October Rise in Manufactured Exports Hints at What’s Possible with a Change in Trade Policy

December 6, 2014

http://www.bea.gov/newsreleases/international/trade/tradnewsrelease.htm

Exports of U.S. manufactured goods rose by $3.5 billion in November to a record level of $115.4 billion.  Unfortunately, imports of manufactured goods offset much of that increase, rising $1.8 billion.  That, coupled with a $1.4 billion decline in petroleum exports, left the trade deficit for November nearly flat at $43.4 billion.  That’s worse than expectations and will drag on 4th quarter GDP.

Still, it’s interesting that this report came on the same day as the announcement that the economy added 321,000 jobs in November, including 28,000 jobs in manufacturing – the first decent increase in many months.  This is just a tiny taste of what would happen to our economy if we got our trade policy right and restored a balance of trade.  If a $3.5 billion boost in manufactured exports has this kind of effect, imagine the impact that a $50 billion improvement would have (the amount it’d take to restore a balance of trade in manufactured goods).

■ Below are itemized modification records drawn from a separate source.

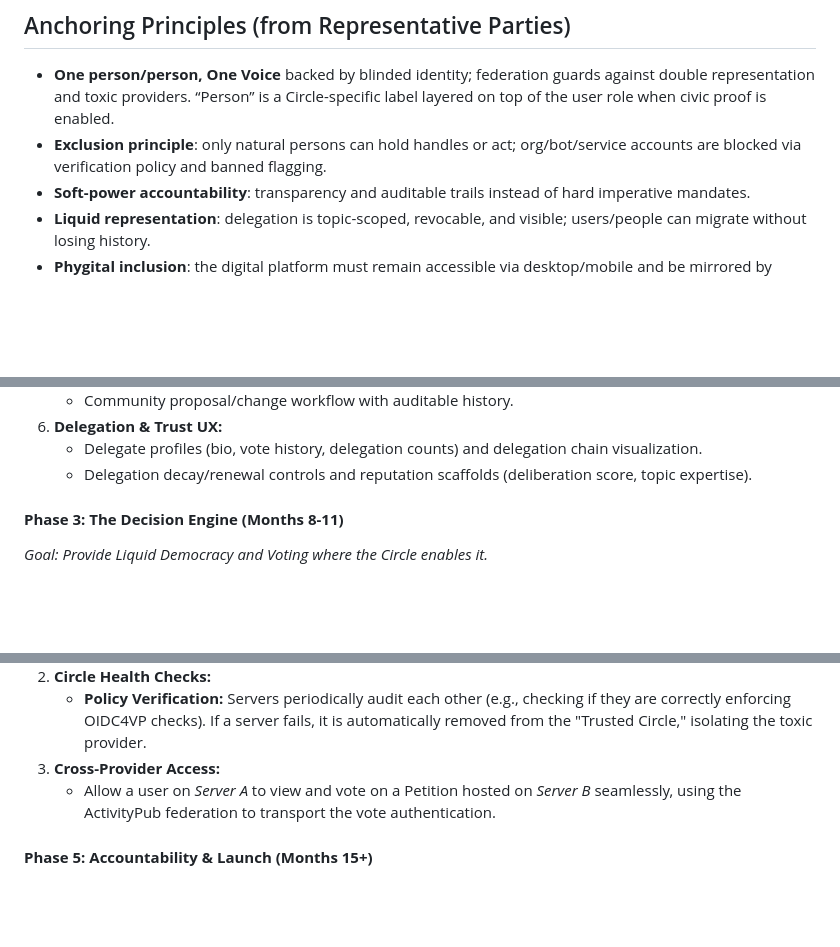
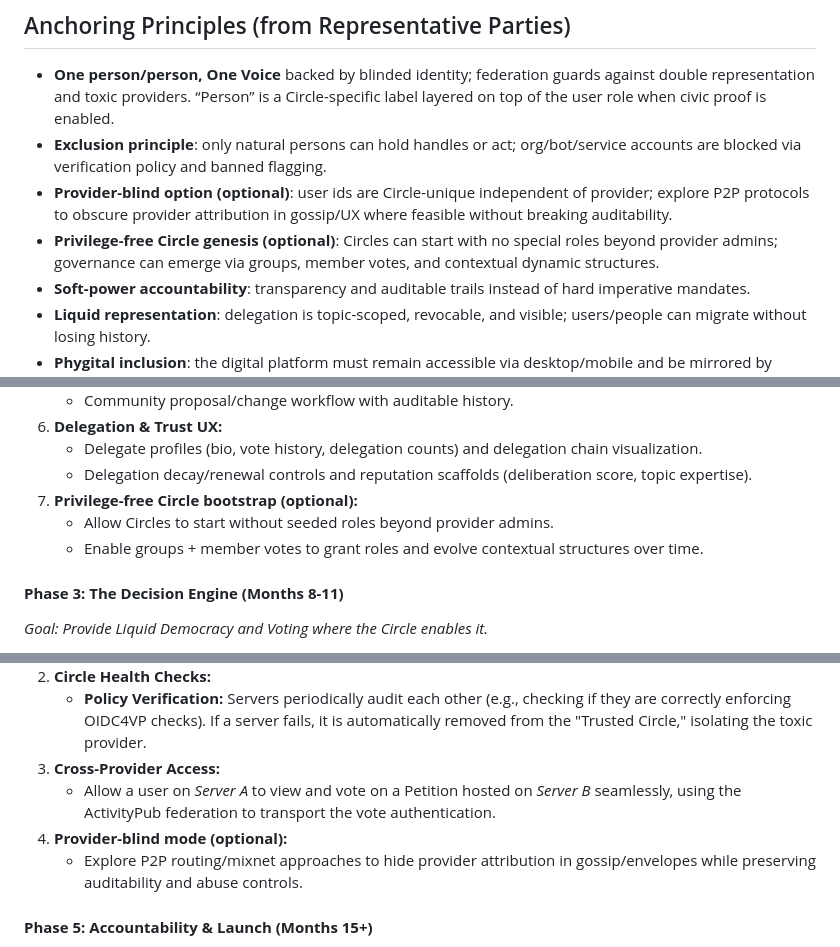
Before and after one commit to cekkr/representative-party-web, a Markdown page: ROADMAP.md, 3 parts joined by grey strips. Rendered like a GitHub page; blank space fills up the shorter version.

```diff
--- a/ROADMAP.md
+++ b/ROADMAP.md
@@ -3,6 +3,8 @@ This roadmap aligns the build with the Representative Parties thesis (see princi
 ## Anchoring Principles (from Representative Parties)
 - **One person/person, One Voice** backed by blinded identity; federation guards against double representation and toxic providers. “Person” is a Circle-specific label layered on top of the user role when civic proof is enabled.
 - **Exclusion principle**: only natural persons can hold handles or act; org/bot/service accounts are blocked via verification policy and banned flagging.
+- **Provider-blind option (optional)**: user ids are Circle-unique independent of provider; explore P2P protocols to obscure provider attribution in gossip/UX where feasible without breaking auditability.
+- **Privilege-free Circle genesis (optional)**: Circles can start with no special roles beyond provider admins; governance can emerge via groups, member votes, and contextual dynamic structures.
 - **Soft-power accountability**: transparency and auditable trails instead of hard imperative mandates.
 - **Liquid representation**: delegation is topic-scoped, revocable, and visible; users/people can migrate without losing history.
 - **Phygital inclusion**: the digital platform must remain accessible via desktop/mobile and be mirrored by physical “agorà” touchpoints.
@@ -235,6 +239,9 @@ To ensure **One Person = One Vote** across the entire federation (not just one s
 3.  **Delegation & Trust UX:**
       * Delegate profiles (bio, vote history, delegation counts) and delegation chain visualization.
       * Delegation decay/renewal controls and reputation scaffolds (deliberation score, topic expertise).
+4.  **Privilege-free Circle bootstrap (optional):**
+      * Allow Circles to start without seeded roles beyond provider admins.
+      * Enable groups + member votes to grant roles and evolve contextual structures over time.
 
 #### **Phase 3: The Decision Engine (Months 8-11)**
 
@@ -261,6 +268,8 @@ To ensure **One Person = One Vote** across the entire federation (not just one s
       * **Policy Verification:** Servers periodically audit each other (e.g., checking if they are correctly enforcing OIDC4VP checks). If a server fails, it is automatically removed from the "Trusted Circle," isolating the toxic provider.
 3.  **Cross-Provider Access:**
       * Allow a user on *Server A* to view and vote on a Petition hosted on *Server B* seamlessly, using the ActivityPub federation to transport the vote authentication.
+4.  **Provider-blind mode (optional):**
+      * Explore P2P routing/mixnet approaches to hide provider attribution in gossip/envelopes while preserving auditability and abuse controls.
 
 #### **Phase 5: Accountability & Launch (Months 15+)**
 
```
Also changed, not shown: other parts of ROADMAP.md (+2 -0 lines), AGENTS.md (+2 -0 lines), README.md (+2 -0 lines).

Unfortunately, this November number is clearly just a tiny upward blip in the steep downward trend in manufacturing in the U.S.  Look at this chart of our balance of trade in manufactured goods and tell me that November is evidence of some sort of rebound:  Manf’d Goods Balance of Trade.

By the way, the November increase in manufactured exports still leaves us $50.4 billion short of Obama’ goal to double exports by January of ’15.  In other words, if the president had actually taken any action on trade policy to make it happen, our economy would now be enjoying the kind of explosive rebound that I suggested above that you could only imagine.

 


Some Perspective on the November Employment Report

December 5, 2014

http://www.bls.gov/news.release/empsit.nr0.htm

Last month there was a huge increase in the “employment level” reported in the household survey, an increase of 683,000, resulting in a 0.2% drop in unemployment.  This month, as reported this morning by the Bureau of Labor Statistics, the establishment survey found that the economy added 321,000 jobs – a big surprise, given that payroll processing firm ADP reported Wednesday that the economy only added a disappointing 208,000 jobs in November.  (By the way, although unemployment reportedly held steady at 5.8% in November, no one took note of the fact that it actually rose slightly.  Why?  Because the employment level barely rose at all in November, up by only 4,000.  Only rounding made unemployment appear to be unchanged.)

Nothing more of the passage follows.